New Rules Determining Regular Rate
The United States Department of Labor established new rules for determining an employee’s regularly hourly rate, effective January 15, 2020. This is the first comprehensive update to the rules since 1968. The update is important because the statutory “regular rate” must be used to determine overtime pay. If the employer miscalculates, even innocently, the employer and the individuals making pay decisions may be exposed to significant legal liability such as fines, litigation fees and civil judgments.
Some employers assume an employee’s regular rate is their normal or base hourly rate. This is incorrect. An employee’s regular rate includes all remuneration paid to, or on behalf of, an employee unless a specific statutory exception applies. In fact, an improperly structured bonus intended to recognize extra hours worked could actually increase an employer’s overtime liability by increasing the regular hourly rate. Many benefits provided to employees are excluded by regulation, but no regulation is perfect.
The new rule reflects modern changes in the workplace. The new regulations are not a radical departure but they do help clarify the law. According to the Department of Labor, in 1950 fringe benefits constituted only five percent of employee’s total compensation. Today, benefits make up approximately one-third of total compensation. The nature of benefits has also changed. Perks like cell phone reimbursement and wellness incentives are growing. New legally mandated benefits like Earned Sick and Safe Time are being adopted.
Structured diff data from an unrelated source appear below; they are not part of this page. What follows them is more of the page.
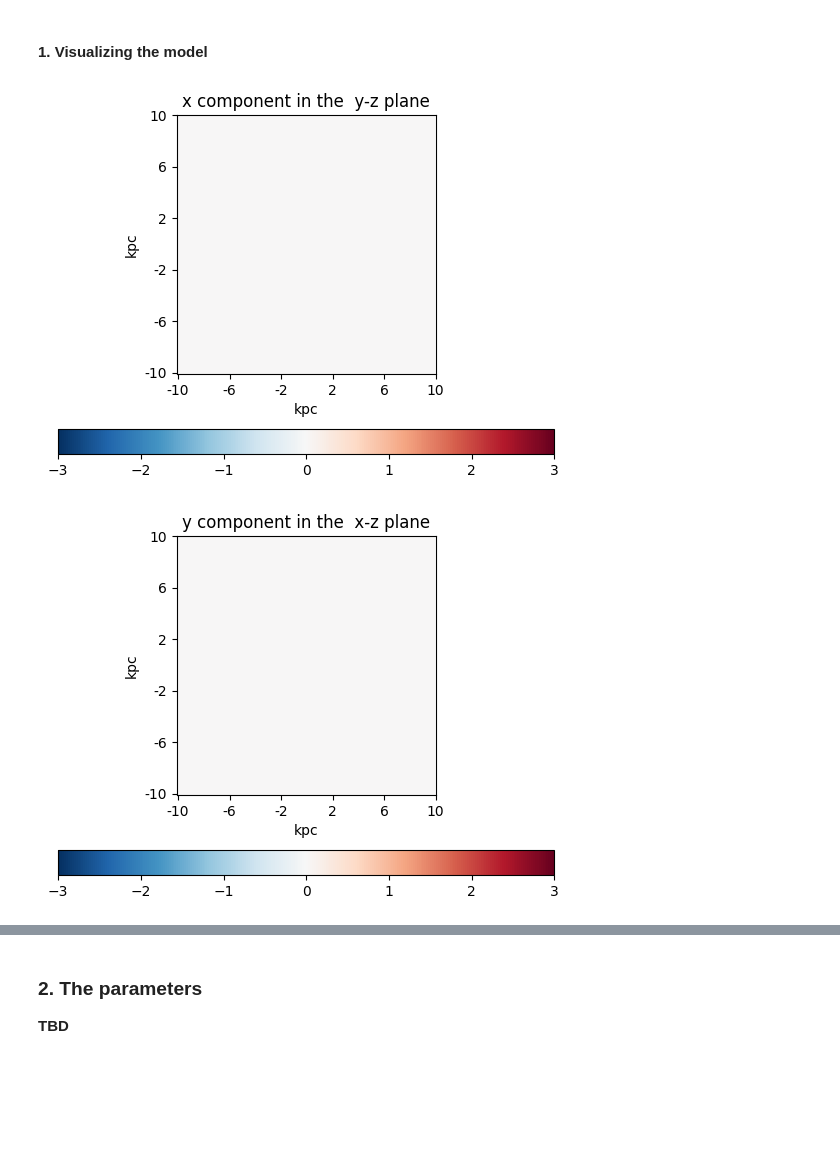
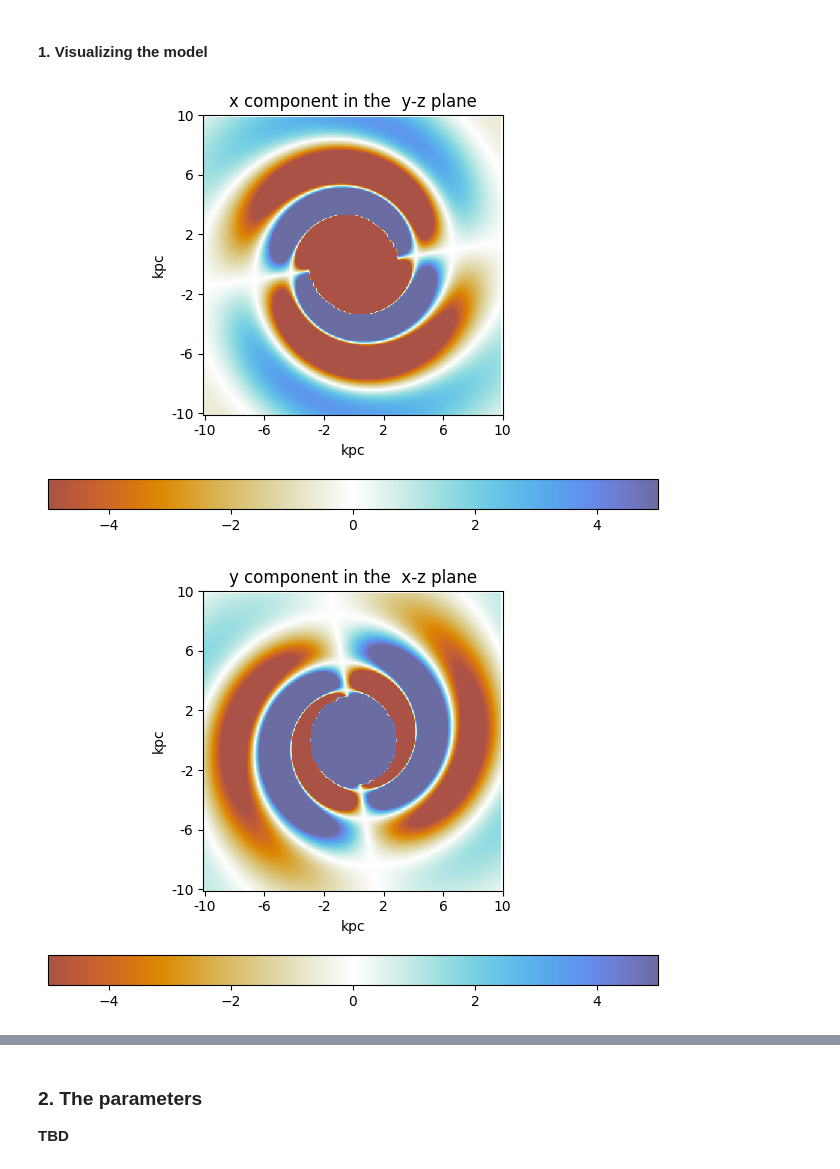
Before and after one commit to rafaelab/imagine-models, a Jupyter notebook: demos/python/model_examples/tf17_demo.ipynb, the cells around one changed output, grey strips where cells are left out. Saved outputs shown, nothing was run; the diff lists cells and outputs as text; code cells hidden in the pictures; blank space fills up the shorter version.

```diff
--- a/demos/python/model_examples/tf17_demo.ipynb
+++ b/demos/python/model_examples/tf17_demo.ipynb
@@ -50,13 +16,15 @@ model = img.TFMagneticField()
 shape = [100, 100, 20] # necessarily a list of 3 ints!
 increment = [.20, .20, .20]
 refpoint = [-10., -10., -2.]
+vmax = 5.
+vmin = -5.
 # %%
 model_on_grid = model.on_grid(shape=shape, reference_point=refpoint, increment=increment)
-plotting_convenience(model_on_grid, 0, 2, shape, refpoint, increment)
+plot_slice(model_on_grid, 0, 2, shape, refpoint, increment, vmin, vmax)
 # %% [output]
-[figure, old version]
+[figure, new version]
 # %%
-plotting_convenience(model_on_grid, 1, 2, shape, refpoint, increment)
+plot_slice(model_on_grid, 1, 2, shape, refpoint, increment, vmin, vmax)
 # %% [output]
-[figure, old version]
+[figure, new version]
 # %%
```
Also changed, not shown: parts of 5 cells of this notebook, 9 other files.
The regulations are intended to adapt to these changes.
The SECURE Act made significant changes to benefit plans. For example, the SECURE Act encourages automatic enrollment in retirement plans, increases the allowed automatic enrollment escalation, and provides incentives to small employers for start up costs. The Act also requires many employers to expand 401(k) eligibility to include part-time workers with three consecutive 500+ hour years-of-service. The permissible uses of 529 plans were expanded to include some apprenticeship costs and some student loan repayments. Penalty-free withdrawals are now allowed from certain retirement plans for qualified birth and adoption expenses. The required minimum distribution age has increased to 72 instead of 70.5 and plans may permit distributions as early as age 59.5 instead of 62. On the other hand, beneficiaries of certain inherited plans are now required to take distributions within 10 years.
Repeal of the Cadillac Tax
The additional tax on high cost health plans has been eliminated.
A new I-9 form, Rev. 10/21/2019, was released on January 31, 2020. Employers are required to use the new Rev. 10/21/2019 after April 30, 2020. Employers may continue to use Rev. 07/17/2017 until then. Employees who have already completed I-9 paperwork do not have to complete a new I-9.
New Joint Employer Rules
When an employee performs work that simultaneously benefits another individual or entity, both entities may face legal liability as joint employers under the Fair Labor Standards Act. On January 12, 2020, the United States Department of Labor announced a new rule updating regulations determining joint employer status and liability. The new regulations are effective March 16, 2020.
Website ADA Compliance
In Domino’s Pizza LLC v. Robles, the United States Supreme Court declined review of a decision applying the Americans with Disabilities Act to websites. The lower court held that the Domino’s Pizza’s website and mobile app must comply with the ADA. The lower court reasoned the website and app connected customers to the goods and services of physical restaurants.
Thomas Witt is an attorney with Fryberger, Buchanan, Smith & Frederick, P.A., practicing in the areas of Employment Law, Family Law and Civil Litigation. This article is not intended to provide legal advice. You should always consult with an attorney about your specific circumstances.